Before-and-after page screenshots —

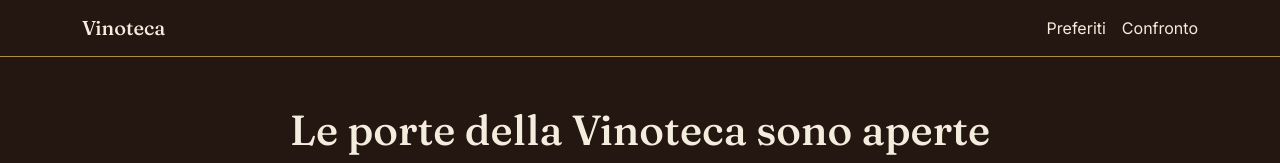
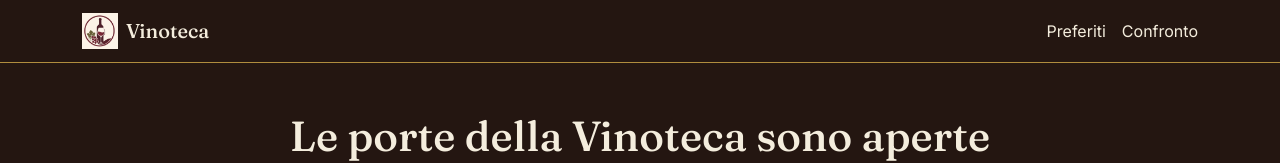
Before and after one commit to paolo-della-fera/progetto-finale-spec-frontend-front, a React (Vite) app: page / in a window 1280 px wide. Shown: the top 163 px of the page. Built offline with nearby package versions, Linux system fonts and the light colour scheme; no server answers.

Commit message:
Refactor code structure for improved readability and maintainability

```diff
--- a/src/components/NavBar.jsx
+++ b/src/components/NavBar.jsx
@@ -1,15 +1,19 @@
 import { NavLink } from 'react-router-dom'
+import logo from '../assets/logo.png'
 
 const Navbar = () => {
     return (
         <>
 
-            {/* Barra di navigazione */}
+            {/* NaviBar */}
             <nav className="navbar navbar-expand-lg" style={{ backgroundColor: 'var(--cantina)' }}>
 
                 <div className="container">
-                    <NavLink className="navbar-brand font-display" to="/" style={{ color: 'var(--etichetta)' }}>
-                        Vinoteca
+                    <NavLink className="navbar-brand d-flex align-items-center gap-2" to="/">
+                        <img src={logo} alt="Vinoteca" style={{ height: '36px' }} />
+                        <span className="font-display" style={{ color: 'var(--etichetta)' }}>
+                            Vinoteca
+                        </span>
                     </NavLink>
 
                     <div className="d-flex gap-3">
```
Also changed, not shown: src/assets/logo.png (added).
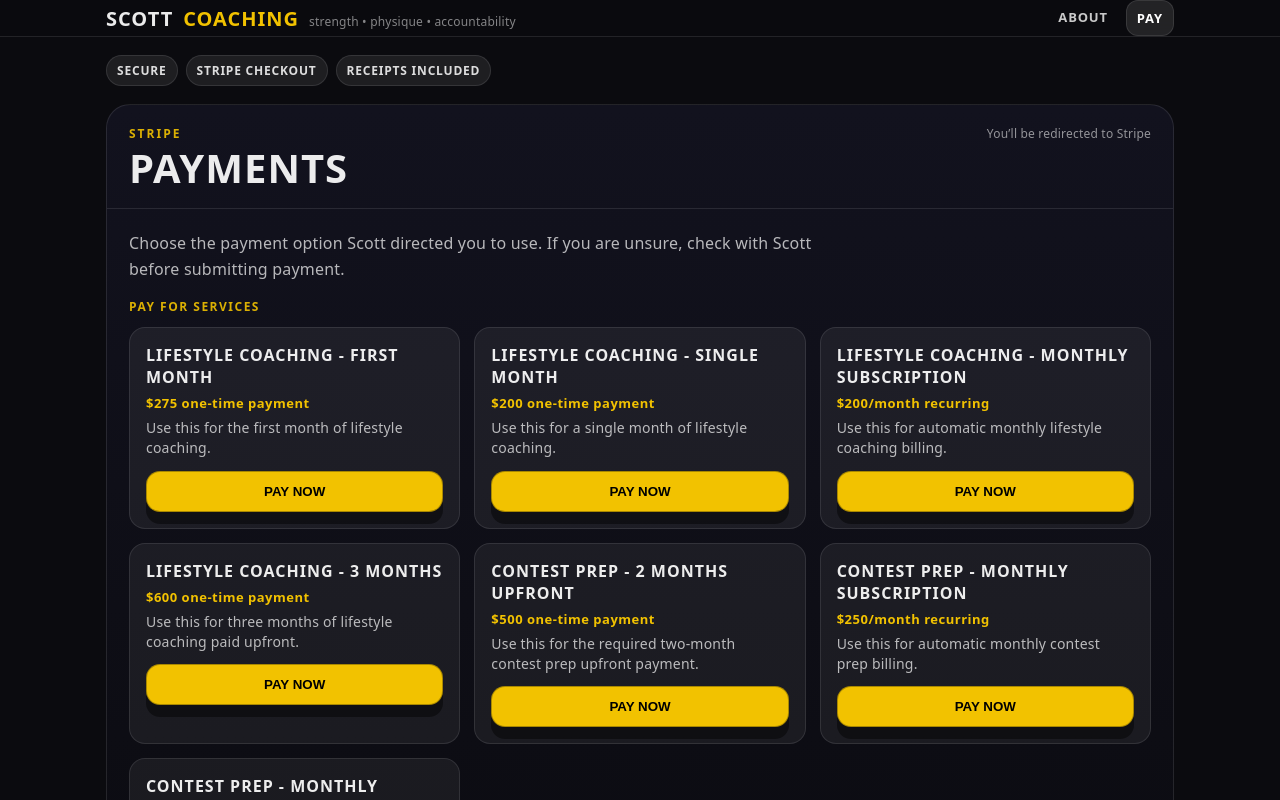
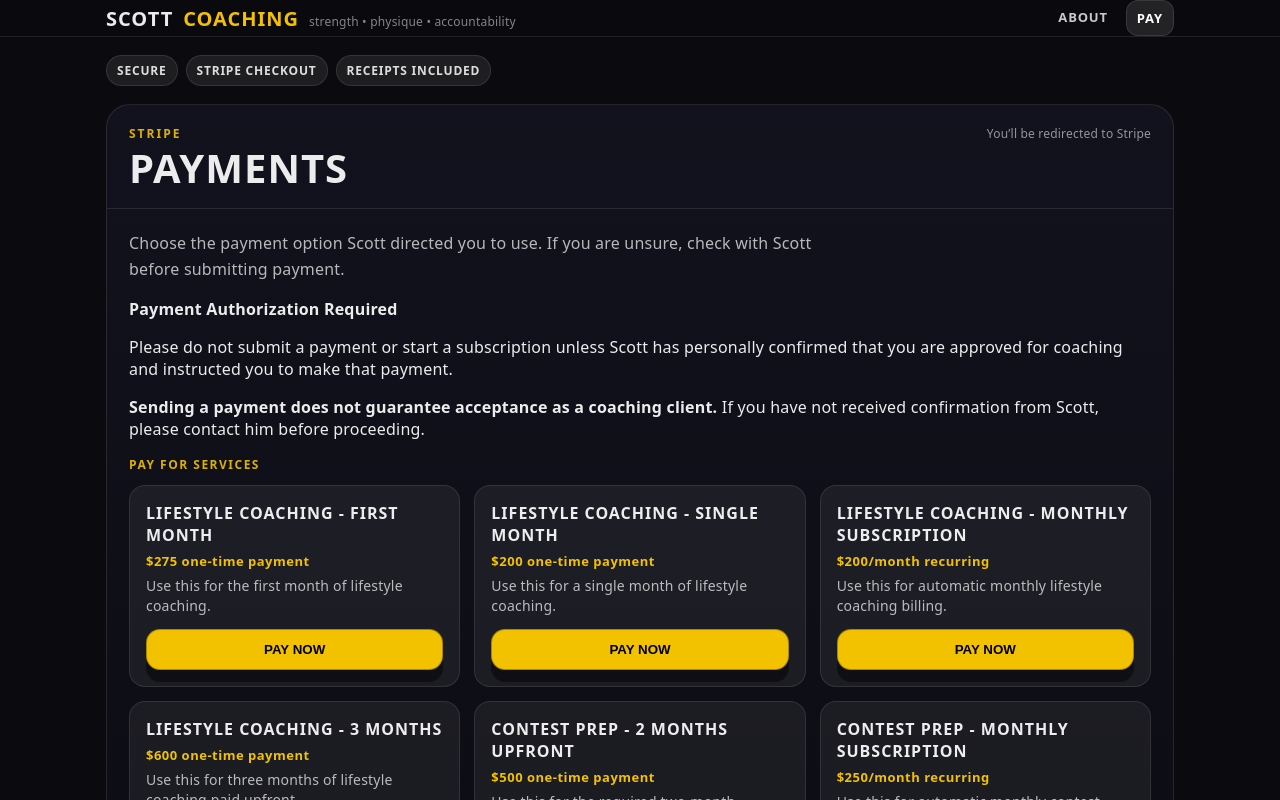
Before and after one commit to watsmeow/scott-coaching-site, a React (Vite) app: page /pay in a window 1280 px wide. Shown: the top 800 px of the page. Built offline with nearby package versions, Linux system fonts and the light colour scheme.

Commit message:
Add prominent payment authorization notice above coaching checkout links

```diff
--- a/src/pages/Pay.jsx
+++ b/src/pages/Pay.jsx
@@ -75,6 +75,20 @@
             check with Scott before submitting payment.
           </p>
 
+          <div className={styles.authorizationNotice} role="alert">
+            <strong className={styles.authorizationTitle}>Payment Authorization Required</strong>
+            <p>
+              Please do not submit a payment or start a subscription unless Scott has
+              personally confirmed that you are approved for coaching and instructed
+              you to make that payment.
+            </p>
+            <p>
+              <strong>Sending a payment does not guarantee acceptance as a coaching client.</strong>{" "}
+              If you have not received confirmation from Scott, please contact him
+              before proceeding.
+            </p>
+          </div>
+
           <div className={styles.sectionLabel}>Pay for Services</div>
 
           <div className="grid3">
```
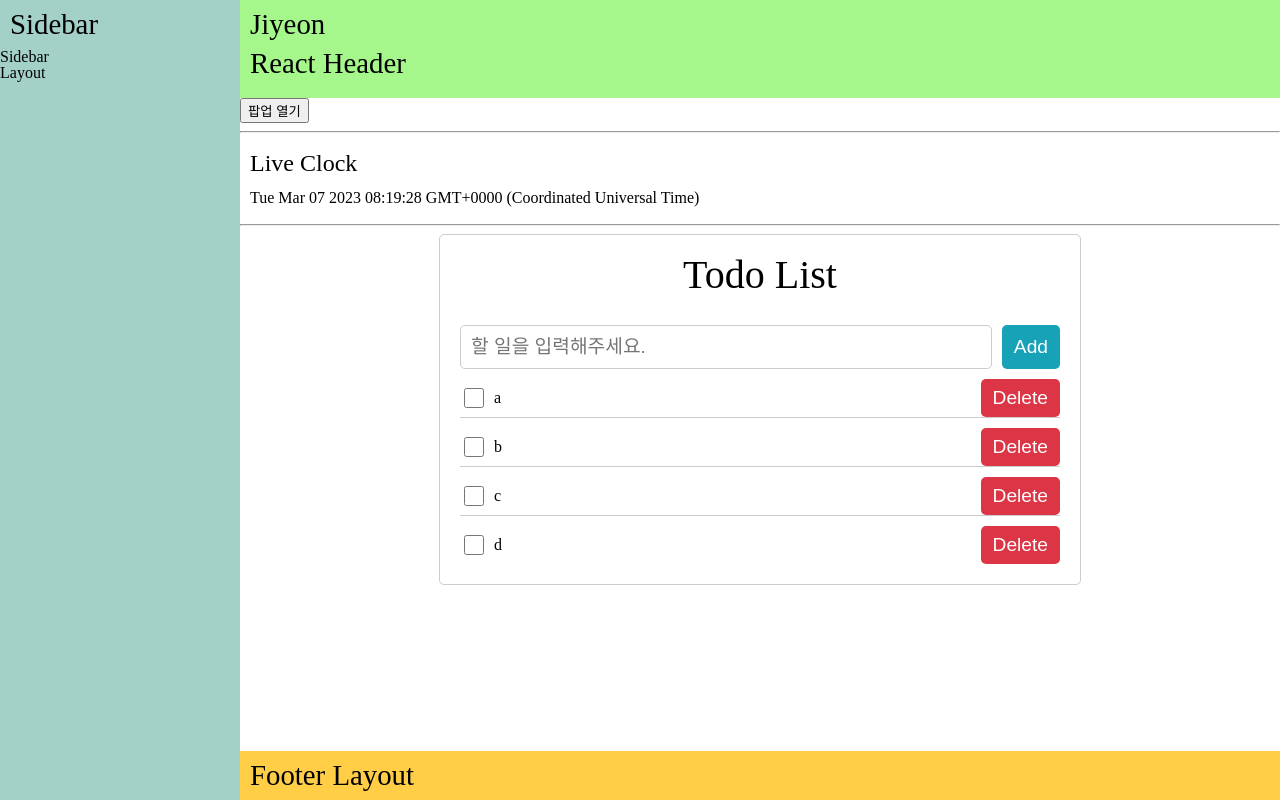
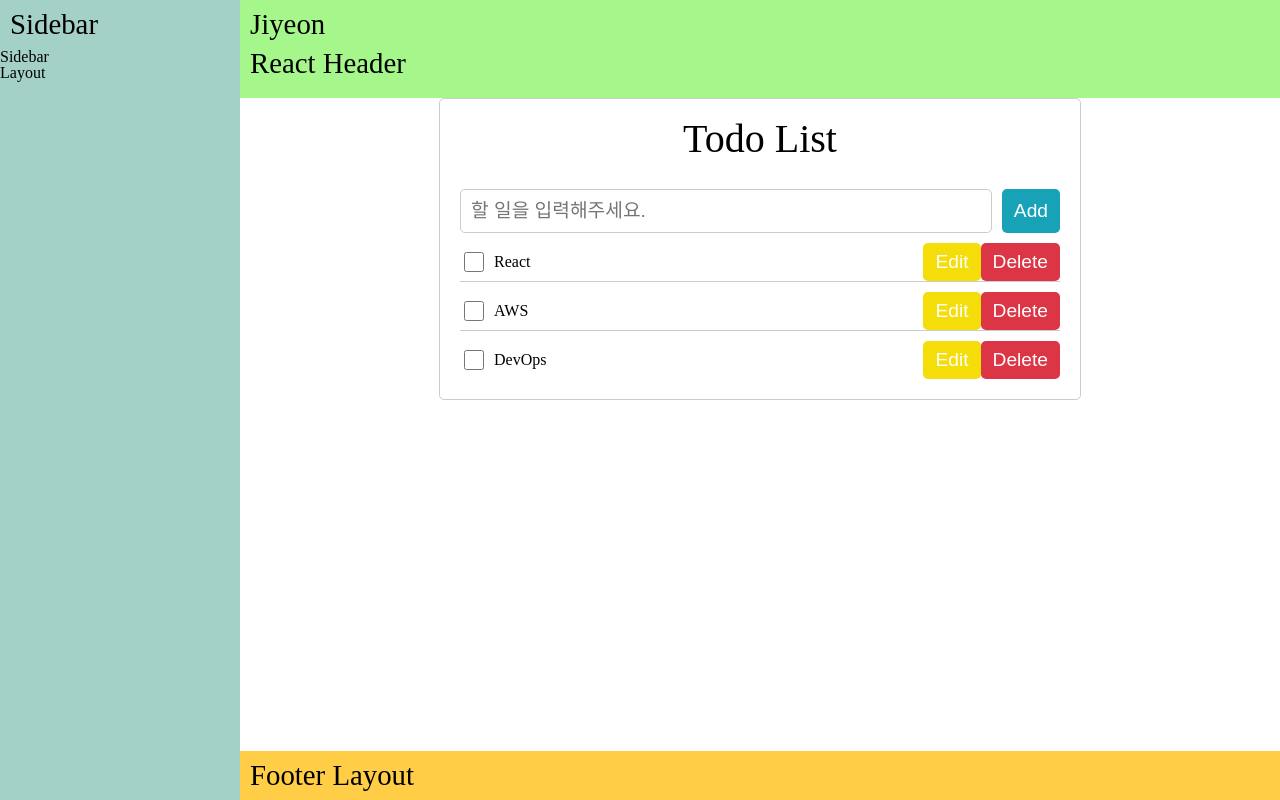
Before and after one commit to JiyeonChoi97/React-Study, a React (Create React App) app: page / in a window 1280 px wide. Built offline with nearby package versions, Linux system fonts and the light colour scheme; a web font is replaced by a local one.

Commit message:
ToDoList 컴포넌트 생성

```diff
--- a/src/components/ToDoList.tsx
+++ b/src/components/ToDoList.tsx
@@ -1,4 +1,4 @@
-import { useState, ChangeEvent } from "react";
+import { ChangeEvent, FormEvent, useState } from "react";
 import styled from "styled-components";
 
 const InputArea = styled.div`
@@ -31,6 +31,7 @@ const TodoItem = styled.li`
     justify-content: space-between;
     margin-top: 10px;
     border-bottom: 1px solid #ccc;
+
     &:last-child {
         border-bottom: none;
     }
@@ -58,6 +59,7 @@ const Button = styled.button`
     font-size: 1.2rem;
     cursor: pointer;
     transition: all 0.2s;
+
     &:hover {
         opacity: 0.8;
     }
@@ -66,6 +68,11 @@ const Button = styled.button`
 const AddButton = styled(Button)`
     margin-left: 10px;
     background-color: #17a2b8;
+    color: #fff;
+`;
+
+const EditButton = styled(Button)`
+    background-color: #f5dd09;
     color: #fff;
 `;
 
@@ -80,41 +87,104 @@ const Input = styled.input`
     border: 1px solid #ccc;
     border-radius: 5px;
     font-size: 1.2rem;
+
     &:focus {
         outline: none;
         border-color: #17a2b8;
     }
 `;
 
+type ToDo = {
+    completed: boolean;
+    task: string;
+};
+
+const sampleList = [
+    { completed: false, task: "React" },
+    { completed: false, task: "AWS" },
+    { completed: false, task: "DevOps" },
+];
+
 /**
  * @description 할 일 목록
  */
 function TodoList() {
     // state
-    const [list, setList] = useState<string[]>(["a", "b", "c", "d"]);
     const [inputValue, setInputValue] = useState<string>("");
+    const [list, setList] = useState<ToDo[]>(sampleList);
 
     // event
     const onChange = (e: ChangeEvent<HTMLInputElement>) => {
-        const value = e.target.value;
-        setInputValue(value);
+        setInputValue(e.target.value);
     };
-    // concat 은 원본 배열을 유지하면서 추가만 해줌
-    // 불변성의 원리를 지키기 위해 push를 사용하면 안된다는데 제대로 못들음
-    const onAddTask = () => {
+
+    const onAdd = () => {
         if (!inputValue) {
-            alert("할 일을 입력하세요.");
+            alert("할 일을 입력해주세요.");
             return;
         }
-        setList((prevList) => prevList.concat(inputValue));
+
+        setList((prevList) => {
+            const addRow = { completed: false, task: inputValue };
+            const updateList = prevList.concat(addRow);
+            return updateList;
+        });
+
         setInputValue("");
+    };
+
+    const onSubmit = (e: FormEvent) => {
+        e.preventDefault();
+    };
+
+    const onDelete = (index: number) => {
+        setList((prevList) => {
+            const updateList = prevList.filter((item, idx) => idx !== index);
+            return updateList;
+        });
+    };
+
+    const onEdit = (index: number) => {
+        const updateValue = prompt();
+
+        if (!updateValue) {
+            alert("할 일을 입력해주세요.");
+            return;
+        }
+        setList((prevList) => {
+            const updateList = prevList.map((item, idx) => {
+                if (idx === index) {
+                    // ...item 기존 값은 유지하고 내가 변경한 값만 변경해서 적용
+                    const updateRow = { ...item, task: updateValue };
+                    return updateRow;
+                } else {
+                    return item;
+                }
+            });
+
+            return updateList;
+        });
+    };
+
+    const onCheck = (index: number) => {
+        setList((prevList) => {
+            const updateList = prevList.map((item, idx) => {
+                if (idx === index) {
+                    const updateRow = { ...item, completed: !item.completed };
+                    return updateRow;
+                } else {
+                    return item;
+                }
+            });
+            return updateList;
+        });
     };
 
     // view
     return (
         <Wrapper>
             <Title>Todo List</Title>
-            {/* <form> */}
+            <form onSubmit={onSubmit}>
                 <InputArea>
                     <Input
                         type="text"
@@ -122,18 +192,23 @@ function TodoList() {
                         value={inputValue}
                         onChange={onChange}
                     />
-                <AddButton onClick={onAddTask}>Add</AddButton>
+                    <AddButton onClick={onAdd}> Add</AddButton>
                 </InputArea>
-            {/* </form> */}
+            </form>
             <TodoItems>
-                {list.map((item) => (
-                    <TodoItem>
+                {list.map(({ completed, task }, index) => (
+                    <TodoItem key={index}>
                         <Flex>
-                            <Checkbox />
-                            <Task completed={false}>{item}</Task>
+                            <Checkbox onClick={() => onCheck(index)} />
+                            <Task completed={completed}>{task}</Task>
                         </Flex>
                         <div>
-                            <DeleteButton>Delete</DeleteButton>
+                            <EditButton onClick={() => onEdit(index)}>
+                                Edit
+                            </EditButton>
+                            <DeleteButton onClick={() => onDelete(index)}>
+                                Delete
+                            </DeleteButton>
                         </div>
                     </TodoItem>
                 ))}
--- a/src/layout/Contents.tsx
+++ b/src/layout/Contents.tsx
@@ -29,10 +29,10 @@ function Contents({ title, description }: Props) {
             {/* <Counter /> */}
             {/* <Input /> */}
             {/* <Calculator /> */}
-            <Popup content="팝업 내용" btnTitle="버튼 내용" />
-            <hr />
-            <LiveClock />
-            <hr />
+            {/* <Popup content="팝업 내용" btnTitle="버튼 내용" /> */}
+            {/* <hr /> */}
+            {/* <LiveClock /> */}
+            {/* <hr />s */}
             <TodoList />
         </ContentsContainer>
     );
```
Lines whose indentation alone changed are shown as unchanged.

Work order — Without including any pictures, copy every line above exactly.

Completed exercise —
Before and after one commit to paolo-della-fera/progetto-finale-spec-frontend-front, a React (Vite) app: page / in a window 1280 px wide. Shown: the top 163 px of the page. Built offline with nearby package versions, Linux system fonts and the light colour scheme; no server answers.

Commit message:
Refactor code structure for improved readability and maintainability

```diff
--- a/src/components/NavBar.jsx
+++ b/src/components/NavBar.jsx
@@ -1,15 +1,19 @@
 import { NavLink } from 'react-router-dom'
+import logo from '../assets/logo.png'
 
 const Navbar = () => {
     return (
         <>
 
-            {/* Barra di navigazione */}
+            {/* NaviBar */}
             <nav className="navbar navbar-expand-lg" style={{ backgroundColor: 'var(--cantina)' }}>
 
                 <div className="container">
-                    <NavLink className="navbar-brand font-display" to="/" style={{ color: 'var(--etichetta)' }}>
-                        Vinoteca
+                    <NavLink className="navbar-brand d-flex align-items-center gap-2" to="/">
+                        <img src={logo} alt="Vinoteca" style={{ height: '36px' }} />
+                        <span className="font-display" style={{ color: 'var(--etichetta)' }}>
+                            Vinoteca
+                        </span>
                     </NavLink>
 
                     <div className="d-flex gap-3">
```
Also changed, not shown: src/assets/logo.png (added).
Before and after one commit to watsmeow/scott-coaching-site, a React (Vite) app: page /pay in a window 1280 px wide. Shown: the top 800 px of the page. Built offline with nearby package versions, Linux system fonts and the light colour scheme.

Commit message:
Add prominent payment authorization notice above coaching checkout links

```diff
--- a/src/pages/Pay.jsx
+++ b/src/pages/Pay.jsx
@@ -75,6 +75,20 @@
             check with Scott before submitting payment.
           </p>
 
+          <div className={styles.authorizationNotice} role="alert">
+            <strong className={styles.authorizationTitle}>Payment Authorization Required</strong>
+            <p>
+              Please do not submit a payment or start a subscription unless Scott has
+              personally confirmed that you are approved for coaching and instructed
+              you to make that payment.
+            </p>
+            <p>
+              <strong>Sending a payment does not guarantee acceptance as a coaching client.</strong>{" "}
+              If you have not received confirmation from Scott, please contact him
+              before proceeding.
+            </p>
+          </div>
+
           <div className={styles.sectionLabel}>Pay for Services</div>
 
           <div className="grid3">
```
Before and after one commit to JiyeonChoi97/React-Study, a React (Create React App) app: page / in a window 1280 px wide. Built offline with nearby package versions, Linux system fonts and the light colour scheme; a web font is replaced by a local one.

Commit message:
ToDoList 컴포넌트 생성

```diff
--- a/src/components/ToDoList.tsx
+++ b/src/components/ToDoList.tsx
@@ -1,4 +1,4 @@
-import { useState, ChangeEvent } from "react";
+import { ChangeEvent, FormEvent, useState } from "react";
 import styled from "styled-components";
 
 const InputArea = styled.div`
@@ -31,6 +31,7 @@ const TodoItem = styled.li`
     justify-content: space-between;
     margin-top: 10px;
     border-bottom: 1px solid #ccc;
+
     &:last-child {
         border-bottom: none;
     }
@@ -58,6 +59,7 @@ const Button = styled.button`
     font-size: 1.2rem;
     cursor: pointer;
     transition: all 0.2s;
+
     &:hover {
         opacity: 0.8;
     }
@@ -66,6 +68,11 @@ const Button = styled.button`
 const AddButton = styled(Button)`
     margin-left: 10px;
     background-color: #17a2b8;
+    color: #fff;
+`;
+
+const EditButton = styled(Button)`
+    background-color: #f5dd09;
     color: #fff;
 `;
 
@@ -80,41 +87,104 @@ const Input = styled.input`
     border: 1px solid #ccc;
     border-radius: 5px;
     font-size: 1.2rem;
+
     &:focus {
         outline: none;
         border-color: #17a2b8;
     }
 `;
 
+type ToDo = {
+    completed: boolean;
+    task: string;
+};
+
+const sampleList = [
+    { completed: false, task: "React" },
+    { completed: false, task: "AWS" },
+    { completed: false, task: "DevOps" },
+];
+
 /**
  * @description 할 일 목록
  */
 function TodoList() {
     // state
-    const [list, setList] = useState<string[]>(["a", "b", "c", "d"]);
     const [inputValue, setInputValue] = useState<string>("");
+    const [list, setList] = useState<ToDo[]>(sampleList);
 
     // event
     const onChange = (e: ChangeEvent<HTMLInputElement>) => {
-        const value = e.target.value;
-        setInputValue(value);
+        setInputValue(e.target.value);
     };
-    // concat 은 원본 배열을 유지하면서 추가만 해줌
-    // 불변성의 원리를 지키기 위해 push를 사용하면 안된다는데 제대로 못들음
-    const onAddTask = () => {
+
+    const onAdd = () => {
         if (!inputValue) {
-            alert("할 일을 입력하세요.");
+            alert("할 일을 입력해주세요.");
             return;
         }
-        setList((prevList) => prevList.concat(inputValue));
+
+        setList((prevList) => {
+            const addRow = { completed: false, task: inputValue };
+            const updateList = prevList.concat(addRow);
+            return updateList;
+        });
+
         setInputValue("");
+    };
+
+    const onSubmit = (e: FormEvent) => {
+        e.preventDefault();
+    };
+
+    const onDelete = (index: number) => {
+        setList((prevList) => {
+            const updateList = prevList.filter((item, idx) => idx !== index);
+            return updateList;
+        });
+    };
+
+    const onEdit = (index: number) => {
+        const updateValue = prompt();
+
+        if (!updateValue) {
+            alert("할 일을 입력해주세요.");
+            return;
+        }
+        setList((prevList) => {
+            const updateList = prevList.map((item, idx) => {
+                if (idx === index) {
+                    // ...item 기존 값은 유지하고 내가 변경한 값만 변경해서 적용
+                    const updateRow = { ...item, task: updateValue };
+                    return updateRow;
+                } else {
+                    return item;
+                }
+            });
+
+            return updateList;
+        });
+    };
+
+    const onCheck = (index: number) => {
+        setList((prevList) => {
+            const updateList = prevList.map((item, idx) => {
+                if (idx === index) {
+                    const updateRow = { ...item, completed: !item.completed };
+                    return updateRow;
+                } else {
+                    return item;
+                }
+            });
+            return updateList;
+        });
     };
 
     // view
     return (
         <Wrapper>
             <Title>Todo List</Title>
-            {/* <form> */}
+            <form onSubmit={onSubmit}>
                 <InputArea>
                     <Input
                         type="text"
@@ -122,18 +192,23 @@ function TodoList() {
                         value={inputValue}
                         onChange={onChange}
                     />
-                <AddButton onClick={onAddTask}>Add</AddButton>
+                    <AddButton onClick={onAdd}> Add</AddButton>
                 </InputArea>
-            {/* </form> */}
+            </form>
             <TodoItems>
-                {list.map((item) => (
-                    <TodoItem>
+                {list.map(({ completed, task }, index) => (
+                    <TodoItem key={index}>
                         <Flex>
-                            <Checkbox />
-                            <Task completed={false}>{item}</Task>
+                            <Checkbox onClick={() => onCheck(index)} />
+                            <Task completed={completed}>{task}</Task>
                         </Flex>
                         <div>
-                            <DeleteButton>Delete</DeleteButton>
+                            <EditButton onClick={() => onEdit(index)}>
+                                Edit
+                            </EditButton>
+                            <DeleteButton onClick={() => onDelete(index)}>
+                                Delete
+                            </DeleteButton>
                         </div>
                     </TodoItem>
                 ))}
--- a/src/layout/Contents.tsx
+++ b/src/layout/Contents.tsx
@@ -29,10 +29,10 @@ function Contents({ title, description }: Props) {
             {/* <Counter /> */}
             {/* <Input /> */}
             {/* <Calculator /> */}
-            <Popup content="팝업 내용" btnTitle="버튼 내용" />
-            <hr />
-            <LiveClock />
-            <hr />
+            {/* <Popup content="팝업 내용" btnTitle="버튼 내용" /> */}
+            {/* <hr /> */}
+            {/* <LiveClock /> */}
+            {/* <hr />s */}
             <TodoList />
         </ContentsContainer>
     );
```
Lines whose indentation alone changed are shown as unchanged.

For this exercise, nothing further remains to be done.